Temperature imposes significant constraints on ectothermic animals, and these organisms have evolved numerous adaptations to respond to these constraints. While the impacts of temperature on the physiology of ectotherms have been extensively studied, there are currently no frameworks available that outline the multiple and often simultaneous pathways by which temperature can affect behaviour. Drawing from the literature on insects, we propose a unified framework that should apply to all ectothermic animals, generalizing temperature's behavioural effects into: (1) kinetic effects, resulting from temperature's bottom-up constraining influence on metabolism and neurophysiology over a range of timescales (from short to long term), and (2) integrated effects, where the top-down integration of thermal information intentionally initiates or modifies a behaviour (behavioural thermoregulation, thermal orientation, thermosensory behavioural adjustments). We discuss the difficulty in distinguishing adaptive behavioural changes from constraints when observing animals' behavioural responses to temperature. We then propose two complementary approaches to distinguish adaptations from constraints, and categorize behaviours according to our framework: (i) 'kinetic null modelling' of temperature's effects on behaviour; and (ii) behavioural ecology experiments using temperature-insensitive mutants.
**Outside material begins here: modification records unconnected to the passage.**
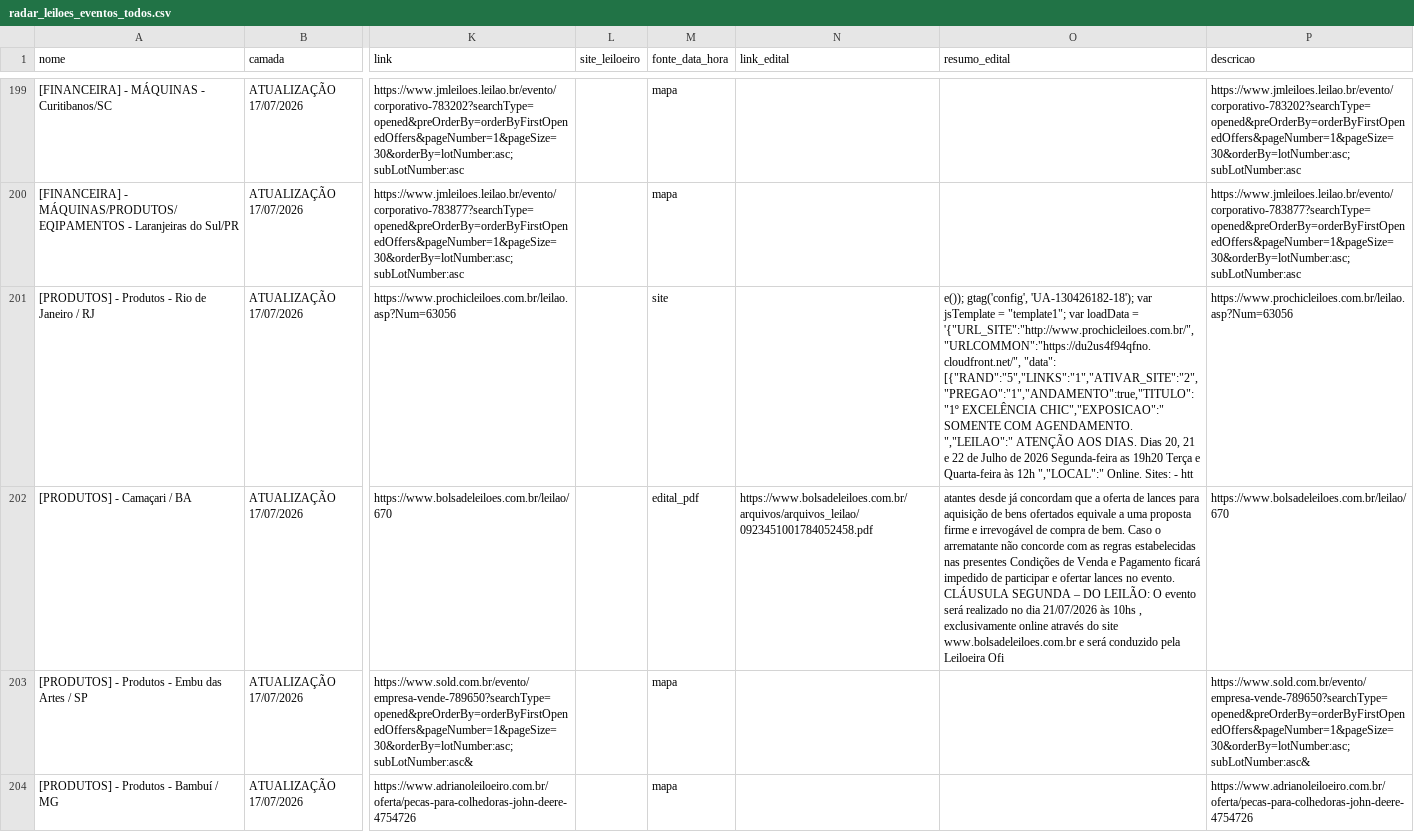
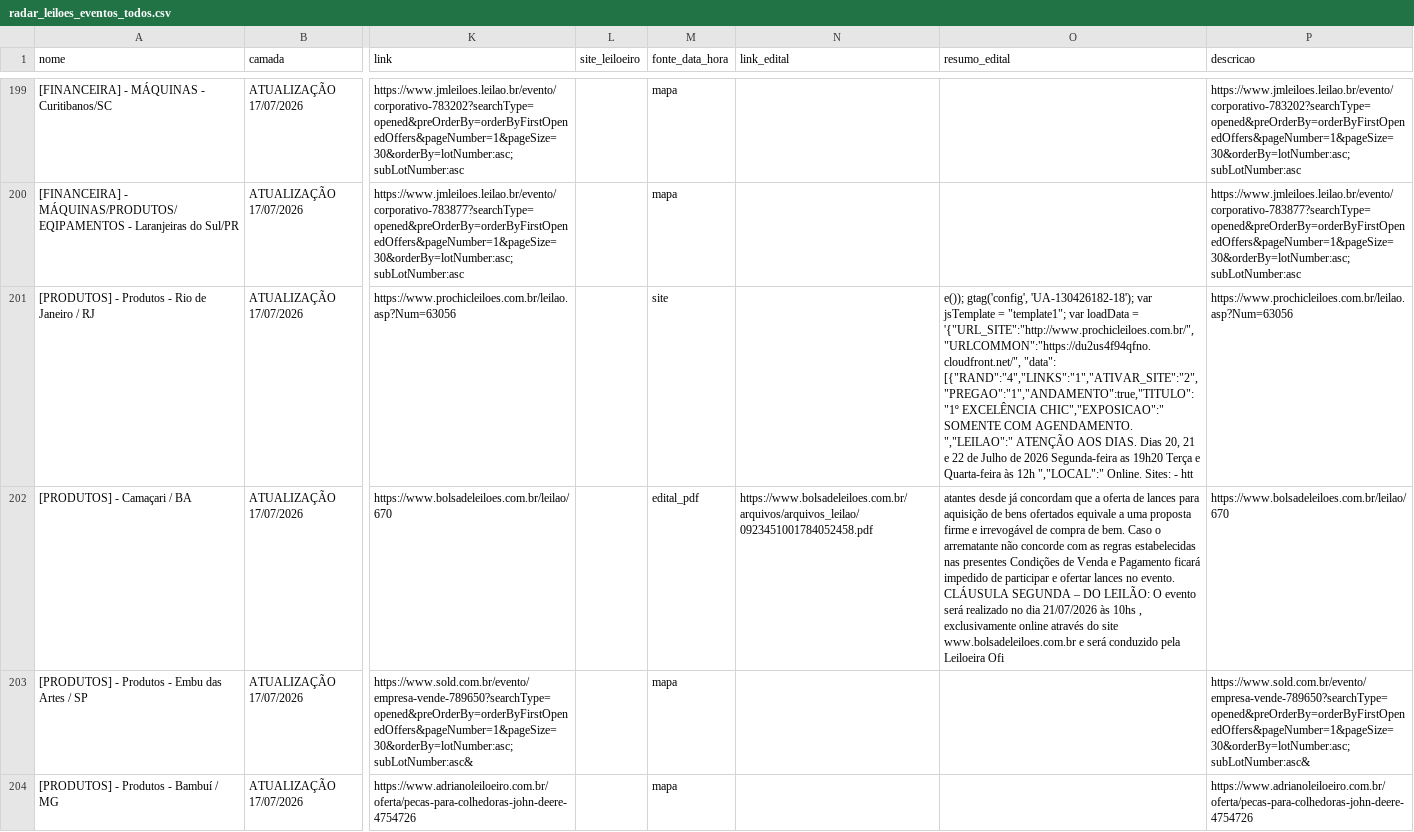
Before and after one commit to Gmaquina1/radar, a CSV file: radar_leiloes_eventos_todos.csv, drawn as a sheet; only a part is shown, gaps mark what is left out; the diff covers the shown part only; the diff names each change by its address in the sheet, - before the commit and + after, or states it on an @@ line.

```diff
--- a/radar_leiloes_eventos_todos.csv
+++ b/radar_leiloes_eventos_todos.csv
-O201 (resumo_edital): …'{"URL_SITE":"http://www.prochicleiloes.com.br/","URLCOMMON":"https://du2us4f94qfno.cloudfront.net/", "data": [{"RAND":"5","LINKS":"1","ATIVAR_SITE":"2","PREGAO":"1","ANDAMENTO":true,"TITULO":"1º EXCELÊNCIA CHIC","EXPOSICAO":"…
+O201 (resumo_edital): …'{"URL_SITE":"http://www.prochicleiloes.com.br/","URLCOMMON":"https://du2us4f94qfno.cloudfront.net/", "data": [{"RAND":"4","LINKS":"1","ATIVAR_SITE":"2","PREGAO":"1","ANDAMENTO":true,"TITULO":"1º EXCELÊNCIA CHIC","EXPOSICAO":"…
```
Also changed, not shown: 13 edited cells elsewhere in this file, radar_leiloes_base_completa.csv, radar_leiloes_eventos_futuros.csv, 7 other files.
Our framework should help to guide future research on the complex relationship between temperature and behaviour in ectothermic animals.
Keywords: behavioural ecology; insects; metabolic theory of ecology; physiological constraints; thermal biology; thermal orientation; thermoregulation; thermosensation.
© 2016 Cambridge Philosophical Society.